= Beginning of Section =
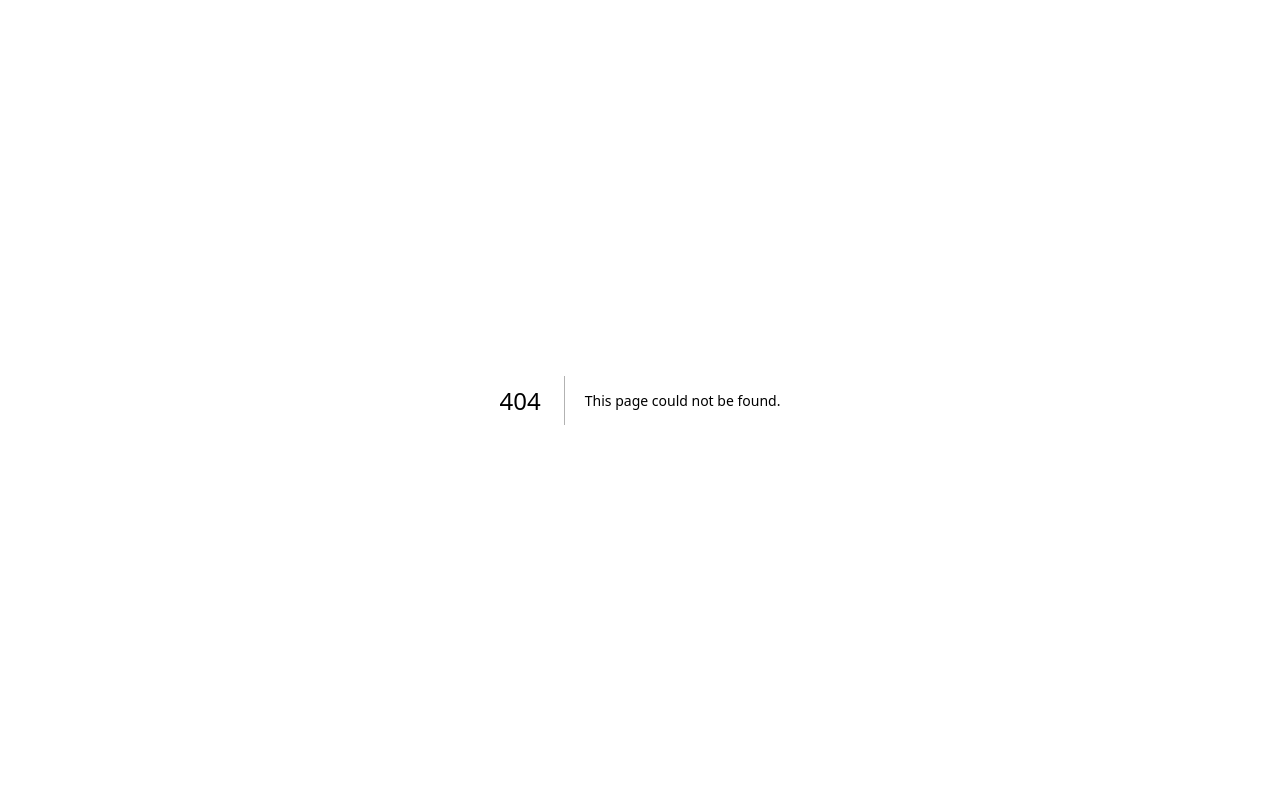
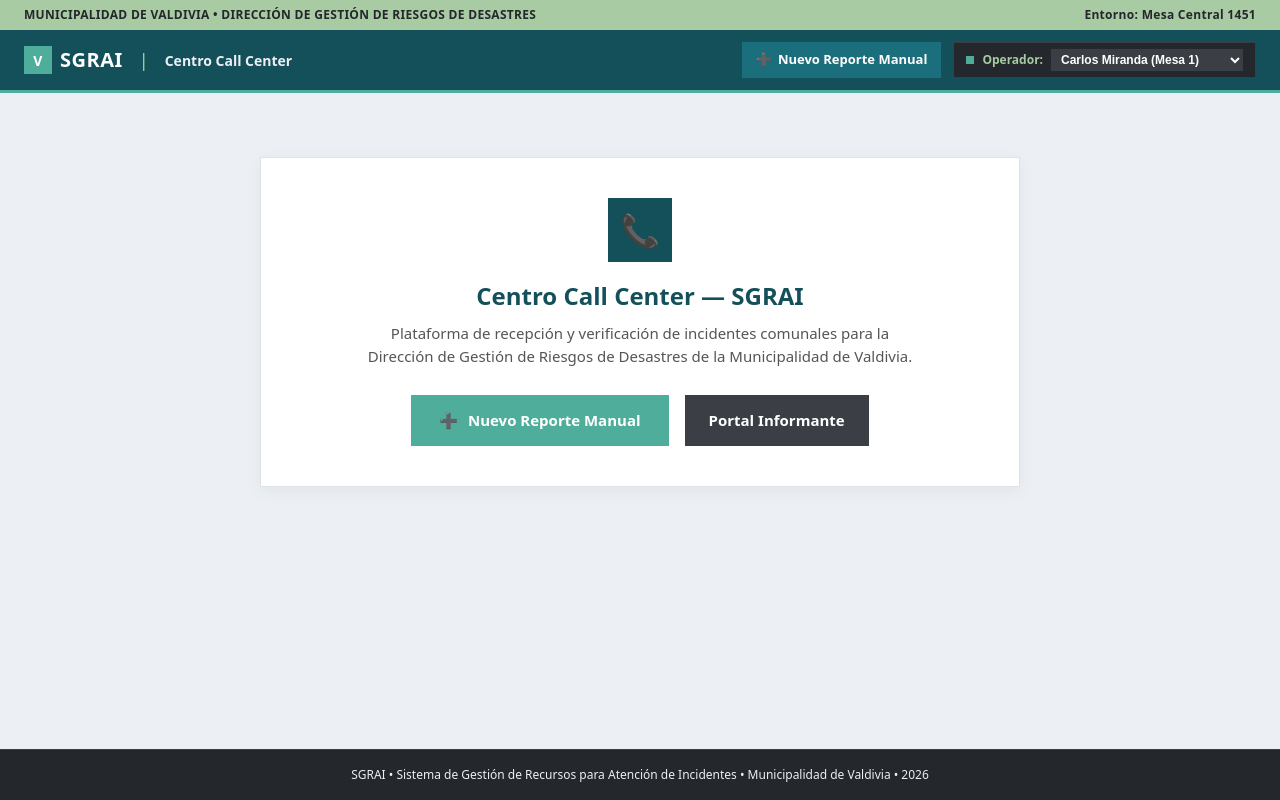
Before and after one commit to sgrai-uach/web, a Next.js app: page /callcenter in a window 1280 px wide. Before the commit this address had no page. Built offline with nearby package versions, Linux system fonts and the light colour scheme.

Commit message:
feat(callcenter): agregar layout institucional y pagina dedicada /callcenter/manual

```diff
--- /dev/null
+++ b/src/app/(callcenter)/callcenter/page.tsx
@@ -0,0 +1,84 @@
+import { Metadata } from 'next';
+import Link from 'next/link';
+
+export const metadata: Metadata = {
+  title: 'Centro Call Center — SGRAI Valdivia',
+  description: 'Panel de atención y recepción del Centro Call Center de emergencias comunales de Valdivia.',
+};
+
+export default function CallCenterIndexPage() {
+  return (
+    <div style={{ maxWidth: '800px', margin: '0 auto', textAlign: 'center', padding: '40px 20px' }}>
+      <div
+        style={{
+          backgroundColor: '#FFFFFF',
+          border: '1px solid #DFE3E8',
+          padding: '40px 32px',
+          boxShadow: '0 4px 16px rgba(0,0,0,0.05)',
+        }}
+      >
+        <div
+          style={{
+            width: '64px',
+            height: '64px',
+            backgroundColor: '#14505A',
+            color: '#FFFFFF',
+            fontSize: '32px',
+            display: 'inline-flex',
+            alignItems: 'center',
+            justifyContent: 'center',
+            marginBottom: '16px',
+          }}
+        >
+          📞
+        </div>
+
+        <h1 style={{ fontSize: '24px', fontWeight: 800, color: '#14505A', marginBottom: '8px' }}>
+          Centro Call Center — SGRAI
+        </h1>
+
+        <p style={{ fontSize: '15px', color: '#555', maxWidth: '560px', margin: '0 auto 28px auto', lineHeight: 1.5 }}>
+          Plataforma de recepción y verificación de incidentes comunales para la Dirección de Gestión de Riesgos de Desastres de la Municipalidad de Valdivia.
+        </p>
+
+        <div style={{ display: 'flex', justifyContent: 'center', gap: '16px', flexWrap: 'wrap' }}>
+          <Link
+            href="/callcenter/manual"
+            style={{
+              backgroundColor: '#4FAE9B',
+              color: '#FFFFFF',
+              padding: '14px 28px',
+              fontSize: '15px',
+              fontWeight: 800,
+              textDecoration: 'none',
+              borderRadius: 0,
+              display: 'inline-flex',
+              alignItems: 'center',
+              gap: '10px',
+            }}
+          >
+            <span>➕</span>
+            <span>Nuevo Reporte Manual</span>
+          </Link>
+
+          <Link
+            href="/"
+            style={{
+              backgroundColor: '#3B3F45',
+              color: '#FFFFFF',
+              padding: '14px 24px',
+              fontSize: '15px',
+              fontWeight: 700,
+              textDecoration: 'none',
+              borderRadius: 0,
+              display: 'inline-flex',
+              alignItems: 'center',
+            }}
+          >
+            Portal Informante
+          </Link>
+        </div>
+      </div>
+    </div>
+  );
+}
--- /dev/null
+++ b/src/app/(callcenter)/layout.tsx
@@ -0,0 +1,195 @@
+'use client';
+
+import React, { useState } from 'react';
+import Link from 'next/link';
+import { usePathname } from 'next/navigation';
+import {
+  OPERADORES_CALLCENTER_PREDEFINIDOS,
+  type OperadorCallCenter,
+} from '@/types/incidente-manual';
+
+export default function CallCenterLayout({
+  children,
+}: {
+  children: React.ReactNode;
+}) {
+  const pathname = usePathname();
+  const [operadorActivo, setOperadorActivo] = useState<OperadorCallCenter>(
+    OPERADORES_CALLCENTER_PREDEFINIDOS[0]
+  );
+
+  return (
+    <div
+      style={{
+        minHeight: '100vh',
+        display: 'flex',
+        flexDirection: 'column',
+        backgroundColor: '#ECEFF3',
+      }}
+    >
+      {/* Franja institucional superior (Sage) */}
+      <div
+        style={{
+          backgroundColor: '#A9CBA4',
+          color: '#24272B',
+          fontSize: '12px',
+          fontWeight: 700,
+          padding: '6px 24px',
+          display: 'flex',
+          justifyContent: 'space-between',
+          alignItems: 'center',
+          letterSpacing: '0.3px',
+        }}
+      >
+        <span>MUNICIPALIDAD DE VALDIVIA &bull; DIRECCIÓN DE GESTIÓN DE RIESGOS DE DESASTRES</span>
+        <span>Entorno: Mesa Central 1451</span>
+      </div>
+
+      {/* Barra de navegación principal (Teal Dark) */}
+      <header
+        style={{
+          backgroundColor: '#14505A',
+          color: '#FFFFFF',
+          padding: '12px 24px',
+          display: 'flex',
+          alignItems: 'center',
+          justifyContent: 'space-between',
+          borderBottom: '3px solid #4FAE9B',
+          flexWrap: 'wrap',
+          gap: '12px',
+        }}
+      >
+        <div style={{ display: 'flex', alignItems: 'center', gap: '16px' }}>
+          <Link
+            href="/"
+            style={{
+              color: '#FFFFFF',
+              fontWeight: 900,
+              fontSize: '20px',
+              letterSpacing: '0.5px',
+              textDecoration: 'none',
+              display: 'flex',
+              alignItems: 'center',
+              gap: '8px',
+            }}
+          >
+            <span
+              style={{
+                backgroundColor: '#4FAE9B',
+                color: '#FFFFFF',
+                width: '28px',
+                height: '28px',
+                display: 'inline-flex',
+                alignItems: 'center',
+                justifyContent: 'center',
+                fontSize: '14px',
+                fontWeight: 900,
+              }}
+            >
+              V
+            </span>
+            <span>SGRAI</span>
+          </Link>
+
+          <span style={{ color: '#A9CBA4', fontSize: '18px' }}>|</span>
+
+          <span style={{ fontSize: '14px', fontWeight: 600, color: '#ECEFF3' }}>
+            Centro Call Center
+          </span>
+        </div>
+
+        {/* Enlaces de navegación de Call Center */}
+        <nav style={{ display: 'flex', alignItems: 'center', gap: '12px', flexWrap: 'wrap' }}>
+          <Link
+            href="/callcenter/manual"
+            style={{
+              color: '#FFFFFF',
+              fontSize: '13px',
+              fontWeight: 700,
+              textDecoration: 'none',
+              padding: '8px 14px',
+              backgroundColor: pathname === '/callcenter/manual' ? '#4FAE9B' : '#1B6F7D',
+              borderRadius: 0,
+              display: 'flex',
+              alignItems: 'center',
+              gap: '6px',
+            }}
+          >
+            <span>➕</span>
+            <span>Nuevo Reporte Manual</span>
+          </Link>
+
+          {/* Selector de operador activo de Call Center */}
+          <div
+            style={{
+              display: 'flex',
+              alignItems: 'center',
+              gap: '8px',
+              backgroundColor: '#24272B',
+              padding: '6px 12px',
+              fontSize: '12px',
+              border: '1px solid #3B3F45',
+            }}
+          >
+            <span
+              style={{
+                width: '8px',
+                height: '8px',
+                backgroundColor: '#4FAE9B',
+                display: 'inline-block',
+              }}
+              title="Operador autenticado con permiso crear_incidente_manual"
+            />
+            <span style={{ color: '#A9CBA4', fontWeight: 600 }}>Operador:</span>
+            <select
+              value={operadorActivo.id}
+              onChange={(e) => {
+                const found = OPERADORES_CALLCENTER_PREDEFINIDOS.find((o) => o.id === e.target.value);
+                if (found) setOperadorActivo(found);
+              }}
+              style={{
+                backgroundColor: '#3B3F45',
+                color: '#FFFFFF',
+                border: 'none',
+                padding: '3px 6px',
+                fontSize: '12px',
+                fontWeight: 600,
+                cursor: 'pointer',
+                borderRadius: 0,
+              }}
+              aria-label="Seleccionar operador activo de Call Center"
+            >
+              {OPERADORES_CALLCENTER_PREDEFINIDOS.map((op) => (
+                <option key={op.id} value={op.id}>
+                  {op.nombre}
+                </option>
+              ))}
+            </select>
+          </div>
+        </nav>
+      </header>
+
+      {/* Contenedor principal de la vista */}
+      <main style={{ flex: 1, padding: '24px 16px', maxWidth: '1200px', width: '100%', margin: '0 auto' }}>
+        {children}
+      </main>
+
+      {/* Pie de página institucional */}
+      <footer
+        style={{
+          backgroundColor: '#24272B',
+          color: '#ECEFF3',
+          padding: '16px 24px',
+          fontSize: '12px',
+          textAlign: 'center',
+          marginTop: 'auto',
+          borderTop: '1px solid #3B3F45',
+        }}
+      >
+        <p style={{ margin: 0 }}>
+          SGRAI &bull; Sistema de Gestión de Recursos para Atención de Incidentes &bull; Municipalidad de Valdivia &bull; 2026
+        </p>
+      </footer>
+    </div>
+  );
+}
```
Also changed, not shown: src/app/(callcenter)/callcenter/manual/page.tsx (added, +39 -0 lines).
= End of Section =
= Beginning of Section =
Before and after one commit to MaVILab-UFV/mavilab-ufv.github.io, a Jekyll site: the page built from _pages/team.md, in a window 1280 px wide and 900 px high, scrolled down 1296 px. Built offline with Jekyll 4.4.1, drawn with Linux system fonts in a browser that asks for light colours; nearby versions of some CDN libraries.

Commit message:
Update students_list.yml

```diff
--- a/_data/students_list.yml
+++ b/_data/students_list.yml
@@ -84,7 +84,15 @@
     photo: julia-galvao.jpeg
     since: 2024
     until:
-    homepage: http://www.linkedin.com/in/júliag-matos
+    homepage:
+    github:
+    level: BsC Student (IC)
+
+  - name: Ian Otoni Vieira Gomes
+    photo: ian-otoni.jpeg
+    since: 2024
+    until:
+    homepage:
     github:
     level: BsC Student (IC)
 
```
= End of Section =
§ **THE PROBLEM**:
Please go over the data above and tally every line holding "justifyContent"; reply only with the count.

§ **EXPECTED OUTPUT**:
5